I think we would both agree to joint custody. My ex-girlfriend has verbally abused me and she won't address that. But she has been good with the kids. I just want to protect my children so they live part of the time with me.

Custody and visitation problems? We can help. can help you win custody, change custody, or reduce child support. Recommended by mediators and therapists and used every day by thousands of parents and families worldwide.

My Answer:

Mediation is always preferable, if both parties come together in the spirit of compromise and cooperation. This is because the court has nearly unlimited discretion in family law, and there is ALWAYS a wildcard element when asking a judge to make a ruling, no matter how good your evidence.

In mediation, you're not asking an individual to make a ruling. You're asking an individual to help two people form an agreement that can subsequently be written up as agreed and entered as court orders.

Your attorney's self-interest is for you to go to court. He makes no money otherwise. Also, whether you win or lose in court, he still gets paid. Ignore his opinion on mediation because of this.

You may want to check if your local courthouse has a no-cost mediation program. Financially, you'll have no risk going such a route.

Because a mediator's job is to bring two adversarial parties to come to agreement, a worst case scenario is just wasted money. I believe that in most courts, if not all, what is discussed during mediation cannot be presented before the court if there is no settlement.

You'd probably want to enter mediation without any recommendations to be made by the mediator to the court. You'd definitely want both sides to agree that no mediation discussions are admissible in court.

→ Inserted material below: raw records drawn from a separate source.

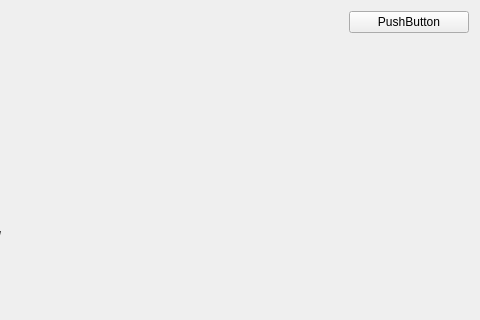
Qt form qtform.ui (yauyimsing/Qt_OpenCV) before a commit; both pictures show x 288 to 768 and y 0 to 320 of the 768 by 540 pixel window.
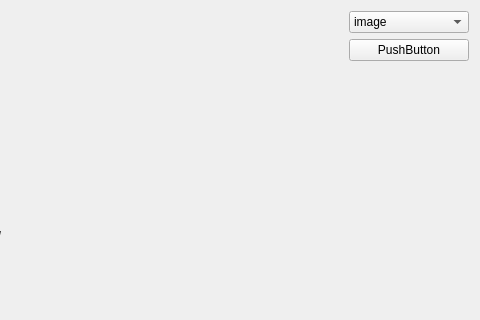
The same form after that commit.

What changed in the file:
```diff
--- a/qtform.ui
+++ b/qtform.ui
@@ -94,6 +94,20 @@
      </item>
      <item row="0" column="2">
       <layout class="QVBoxLayout" name="verticalLayout_right">
+       <item>
+        <widget class="QComboBox" name="comboBox">
+         <item>
+          <property name="text">
+           <string>image</string>
+          </property>
+         </item>
+         <item>
+          <property name="text">
+           <string>erade</string>
+          </property>
+         </item>
+        </widget>
+       </item>
        <item>
         <widget class="QPushButton" name="pushButton">
          <property name="text">
```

You'd want to bring to the table (so to speak) a very clear understanding of three types of things within you (i.e., and don't tell your ex-girlfriend): 1) What you refuse to give up, 2) What you'd consider giving up if it gained you something, and 3) What you don't care about if you get it or not.

If you walk out of mediation, with an agreement that gives you all of the #1 items and some of the #2 items, then you've hit a home run, did it cost-effectively, and set the stage for a less hostile arrangement between you and your ex in co-parenting your kids. That would be awesome, no?

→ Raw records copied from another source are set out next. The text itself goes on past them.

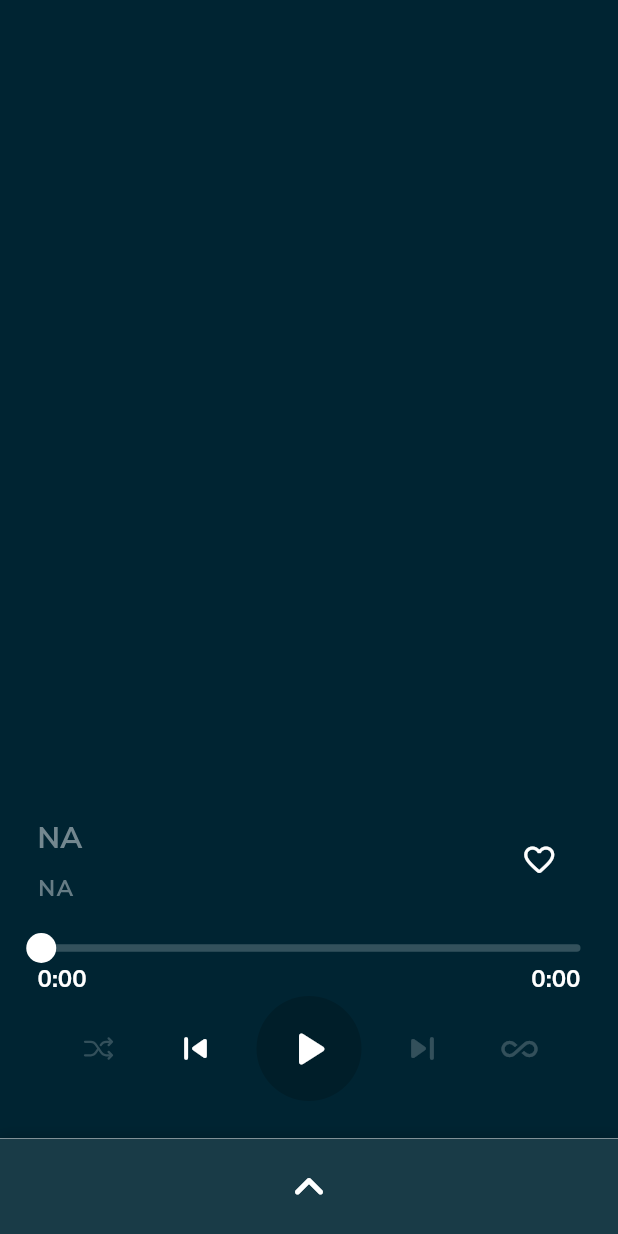
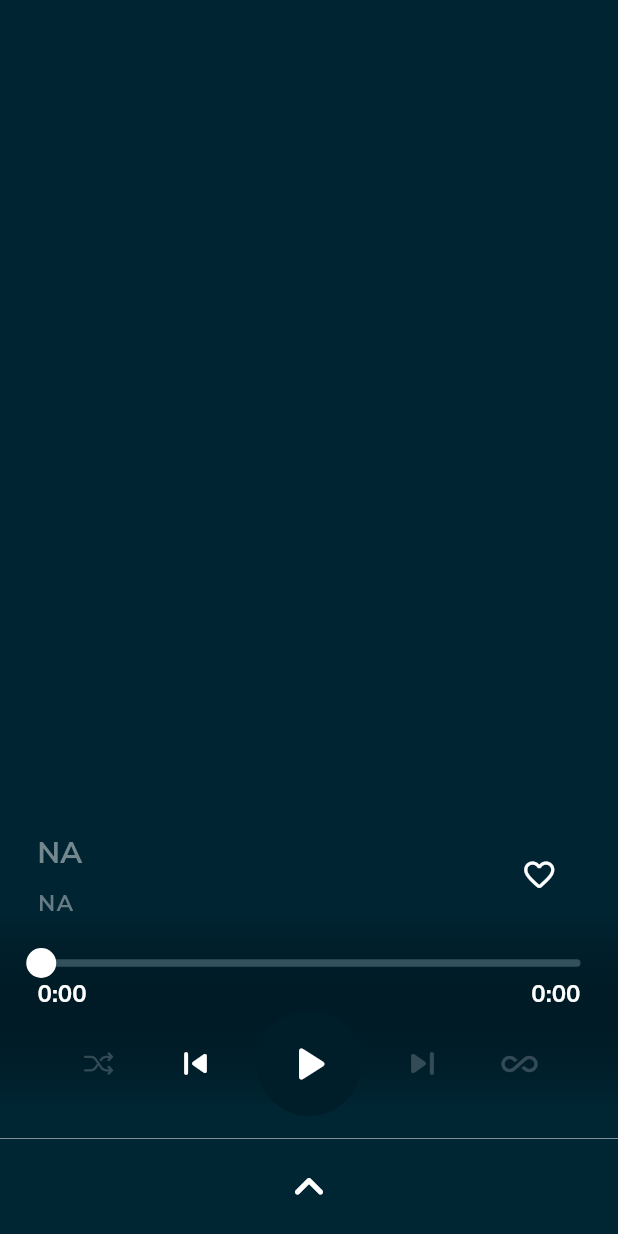
Before and after one commit to anandnet/Harmony-Music, a Flutter app: the Player screen opened directly, on a phone screen of 412 x 824 dp. Run offline on Flutter 3.47's test engine with Material 3 defaults, Android fonts, the phone set to English and light mode, and no system bars; drawn by our look-alikes of audio_video_progress_bar; our stand-ins replace app_links, audio_service, buttons_tabbar, cached_network_image, dio, file_picker and 14 more; missing offline and left inert: audiotags, device_equalizer, flutter_lyric, just_audio_media_kit, media_kit, player_response and 7 more; accounts and stored records are empty; network calls fail.

Commit message:
Transparent bottom #177

```diff
--- a/lib/ui/player/player.dart
+++ b/lib/ui/player/player.dart
@@ -33,6 +33,7 @@ class Player extends StatelessWidget {
         : playerArtImageSize;
     return Scaffold(
       body: SlidingUpPanel(
+          boxShadow: const [],
           minHeight: 65 + Get.mediaQuery.padding.bottom,
           maxHeight: size.height,
           isDraggable: !GetPlatform.isDesktop,
@@ -43,7 +44,7 @@ class Player extends StatelessWidget {
               }
             },
             child: Container(
-                color: Theme.of(context).bottomSheetTheme.modalBarrierColor,
+                color: Theme.of(context).primaryColor,
                 child: Column(
                   children: [
                     SizedBox(
@@ -138,8 +139,38 @@ class Player extends StatelessWidget {
 
               BackdropFilter(
                 filter: ImageFilter.blur(sigmaX: 10.0, sigmaY: 10.0),
-                child: Container(
-                    color: Theme.of(context).primaryColor.withOpacity(0.90)),
+                child: Stack(
+                  children: [
+                    // opacity effect on background
+                    Positioned.fill(
+                      child: Container(
+                        decoration: BoxDecoration(
+                          color:
+                              Theme.of(context).primaryColor.withOpacity(0.85),
+                        ),
+                      ),
+                    ),
+                    // hide queue header
+                    Align(
+                      alignment: Alignment.bottomCenter,
+                      child: Container(
+                        height: 65 + Get.mediaQuery.padding.bottom + 150,
+                        decoration: BoxDecoration(
+                          gradient: LinearGradient(
+                            colors: [
+                              Theme.of(context).primaryColor,
+                              Theme.of(context).primaryColor,
+                              Colors.transparent,
+                            ],
+                            begin: Alignment.bottomCenter,
+                            end: Alignment.topCenter,
+                            stops: const [0, 0.4, 1],
+                          ),
+                        ),
+                      ),
+                    ),
+                  ],
+                ),
               ),
 
               //Player Top content
@@ -194,7 +225,7 @@ class Player extends StatelessWidget {
                           Expanded(child: Container()),
                           Padding(
                             padding: EdgeInsets.only(
-                                bottom: 90 + Get.mediaQuery.padding.bottom),
+                                bottom: 80 + Get.mediaQuery.padding.bottom),
                             child: Container(
                                 constraints:
                                     const BoxConstraints(maxWidth: 500),
```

On the other hand, if you walk out of mediation without an agreement, you've lost nothing but time.

Once you start litigating, all gloves come off, shots start geting lobbed back and forth, and some possibly annoyed guy in a black robe, while enduring indigestion from his salami subway sandwich at lunch, then gets to arbitrarily decides who will get what... and you have no do-over from that. That is the least favorable approach.

Good luck,

This website gives common sense advice that is not intended to act as legal guidance nor psychological guidance. The author is neither an attorney nor licensed psychologist. For specific legal guidance or specific psychological guidance, consult with a licensed professional.

© 2005 ~ 2012 All Rights Reserved.